--- INFORMATION SUPPLIED Enclosed Below ---

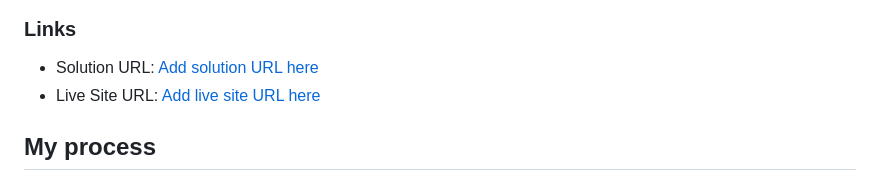
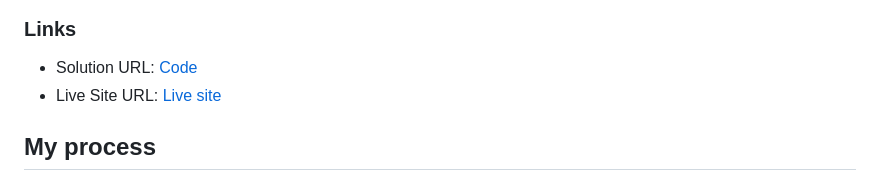
Before and after one commit to nicolasfig/intro-component-with-signup-form, a Markdown page: README.md, the part around the change. GitHub-like rendering.

```diff
--- a/README.md
+++ b/README.md
@@ -39,8 +39,8 @@ Users should be able to:
 
 ### Links
 
-- Solution URL: [Add solution URL here](https://github.com/nicolasfig/intro-component-with-signup-form)
-- Live Site URL: [Add live site URL here](https://nicolasfig.github.io/intro-component-with-signup-form)
+- Solution URL: [Code](https://github.com/nicolasfig/intro-component-with-signup-form)
+- Live Site URL: [Live site](https://nicolasfig.github.io/intro-component-with-signup-form)
 
 ## My process
 
```
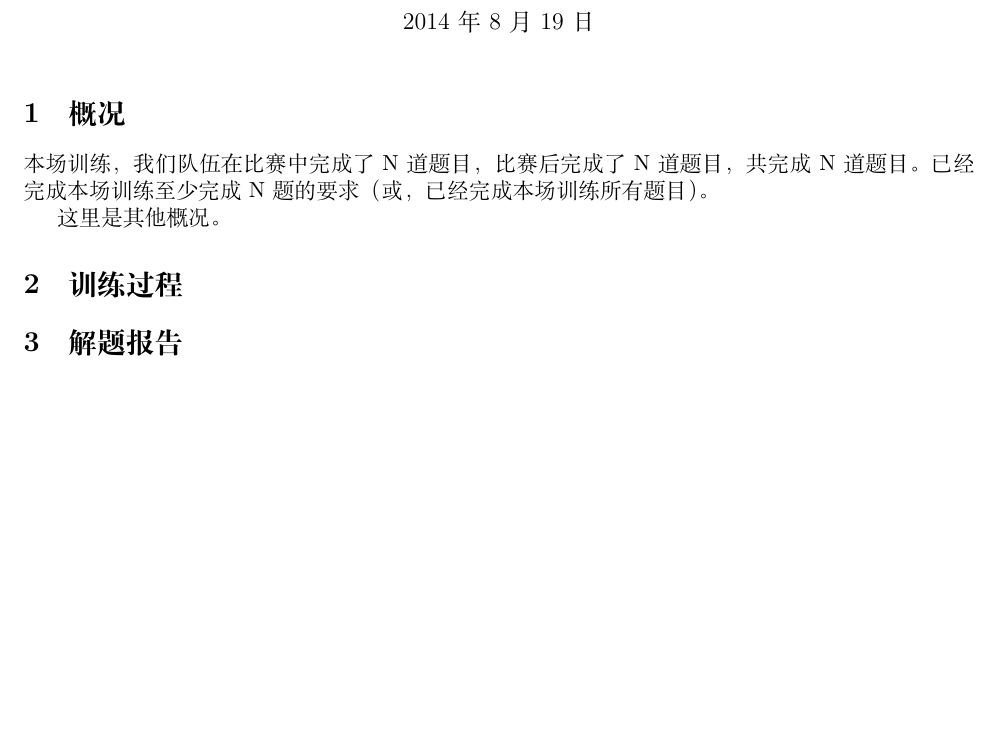
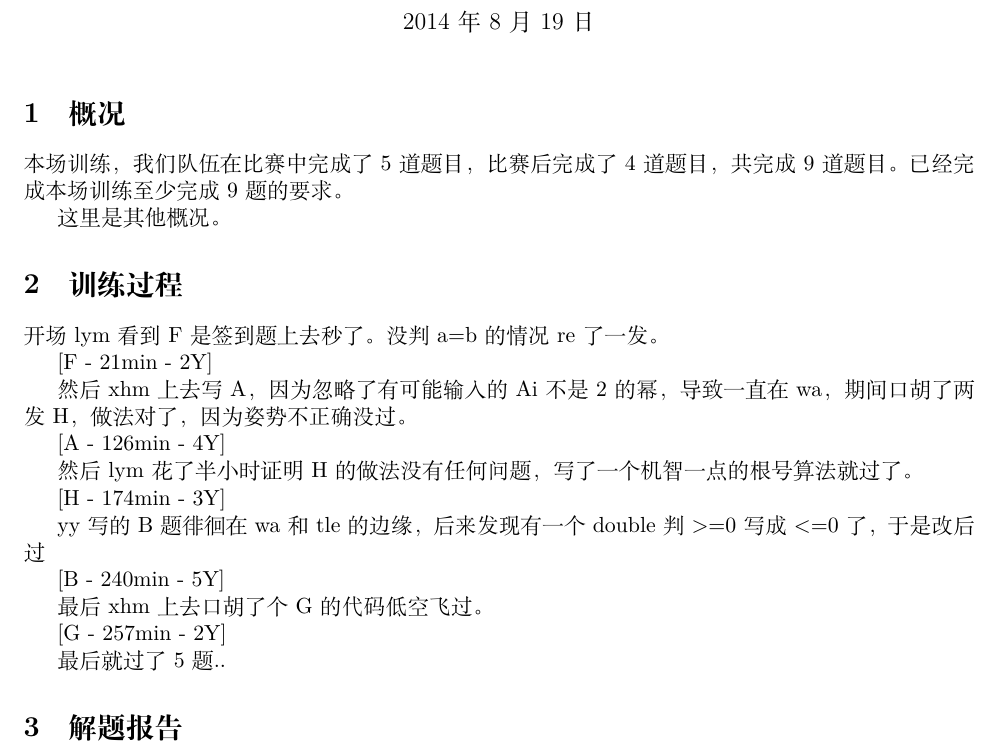
Before and after one commit to CodingYue/acm-icpc, a LaTeX document (acm-summary/tex/MUT2014-8.tex): part of page 1 of 3, cut so that both start at the same text, the shorter picture padded with empty space. Compiled offline with XeLaTeX; a missing font is replaced by an installed copy or a similar font.

Commit message:
complete MUT8

```diff
--- a/acm-summary/tex/MUT2014-8.tex
+++ b/acm-summary/tex/MUT2014-8.tex
@@ -29,13 +29,33 @@
 
 \section{概况}
 
-本场训练，我们队伍在比赛中完成了N道题目，比赛后完成了N道题目，共完成N道题目。已经完成本场训练至少完成N题的要求（或，已经完成本场训练所有题目）。
+本场训练，我们队伍在比赛中完成了5道题目，比赛后完成了4道题目，共完成9道题目。已经完成本场训练至少完成9题的要求。
 
 这里是其他概况。
 
 \section{训练过程}
 
+开场lym看到F是签到题上去秒了。没判a=b的情况re了一发。
 
+[F - 21min - 2Y]
+
+然后xhm上去写A，因为忽略了有可能输入的Ai不是2的幂，导致一直在wa，期间口胡了两发H，做法对了，因为姿势不正确没过。
+
+[A - 126min - 4Y]
+
+然后lym花了半小时证明H的做法没有任何问题，写了一个机智一点的根号算法就过了。
+
+[H - 174min - 3Y]
+
+yy写的B题徘徊在wa和tle的边缘，后来发现有一个double判>=0写成<=0了，于是改后过
+
+[B - 240min - 5Y]
+
+最后xhm上去口胡了个G的代码低空飞过。
+
+[G - 257min - 2Y]
+
+最后就过了5题..
 
 \section{解题报告}
 
```
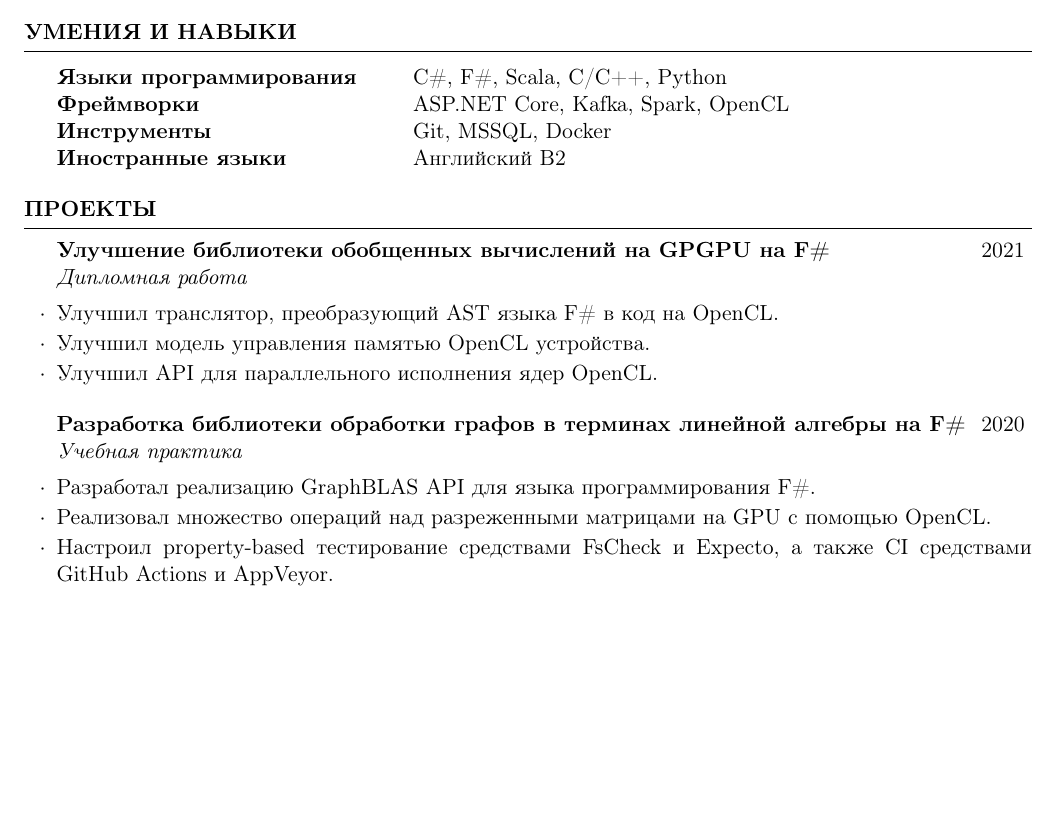
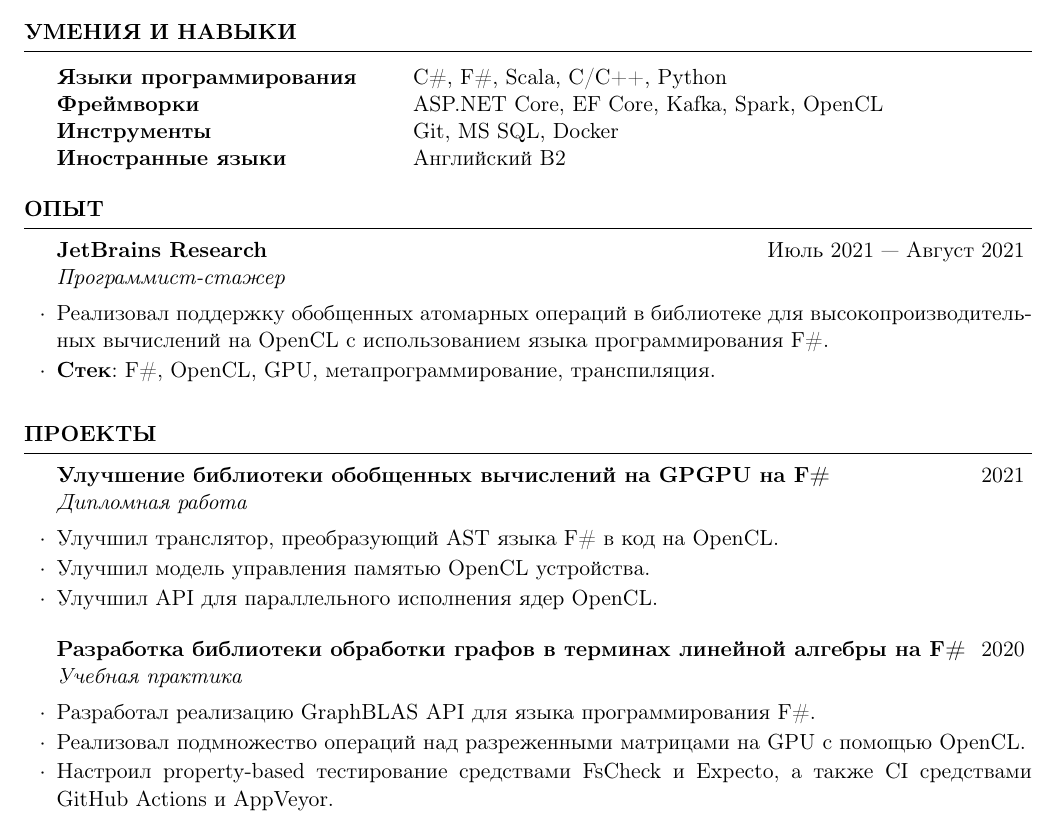
Before and after one commit to dpanfilyonok/cv, a LaTeX CV (PanfilyonokCV-ru.tex): part of the page, cut so that both start at the same text, the shorter picture padded with empty space. Compiled offline with pdfLaTeX.

Commit message:
Add work experience

```diff
--- a/PanfilyonokCV-ru.tex
+++ b/PanfilyonokCV-ru.tex
@@ -59,8 +59,8 @@
 
 \begin{tabular}{ @{} >{\bfseries}l @{\hspace{6ex}} l }
 Языки программирования & \Csh, \Fsh, Scala, C/C++, Python \\
-Фреймворки & ASP.NET Core, Kafka, Spark, OpenCL \\
-Инструменты & Git, MSSQL, Docker\\
+Фреймворки & ASP.NET Core, EF Core, Kafka, Spark, OpenCL \\
+Инструменты & Git, MS SQL, Docker \\
 Иностранные языки & Английский B2
 \end{tabular}
 
@@ -68,6 +68,19 @@
 
 %----------------------------------------------------------------------------------------
 %	WORK EXPERIENCE SECTION
+%----------------------------------------------------------------------------------------
+
+\begin{rSection}{Опыт}
+
+\begin{rSubsection}{JetBrains Research}{Июль 2021 --- Август 2021}{Программист-стажер}{}
+\item Реализовал поддержку обобщенных атомарных операций в библиотеке для высокопроизводительных вычислений на OpenCL с использованием языка программирования \Fsh.
+\item \textbf{Стек}: \Fsh, OpenCL, GPU, метапрограммирование, транспиляция.
+\end{rSubsection}
+
+\end{rSection}
+
+%----------------------------------------------------------------------------------------
+%	PROJECTS
 %----------------------------------------------------------------------------------------
 
 \begin{rSection}{Проекты}
@@ -80,7 +93,7 @@
 
 \begin{rSubsection}{Разработка библиотеки обработки графов в терминах линейной алгебры на \Fsh}{2020}{Учебная практика}{}
 \item Разработал реализацию GraphBLAS API для языка программирования \Fsh.
-\item Реализовал множество операций над разреженными матрицами на GPU с помощью OpenCL.
+\item Реализовал подмножество операций над разреженными матрицами на GPU с помощью OpenCL.
 \item Настроил property-based тестирование средствами FsCheck и Expecto, а также CI средствами GitHub Actions и AppVeyor.
 \end{rSubsection}
 
```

--- End of Enclosed INFORMATION SUPPLIED ---

WHAT IS NEEDED
What lines of the data contain the string "begin"? List them.

RESPONSE TO THE TASK
 \begin{tabular}{ @{} >{\bfseries}l @{\hspace{6ex}} l }
+\begin{rSection}{Опыт}
+\begin{rSubsection}{JetBrains Research}{Июль 2021 --- Август 2021}{Программист-стажер}{}
 \begin{rSection}{Проекты}
 \begin{rSubsection}{Разработка библиотеки обработки графов в терминах линейной алгебры на \Fsh}{2020}{Учебная практика}{}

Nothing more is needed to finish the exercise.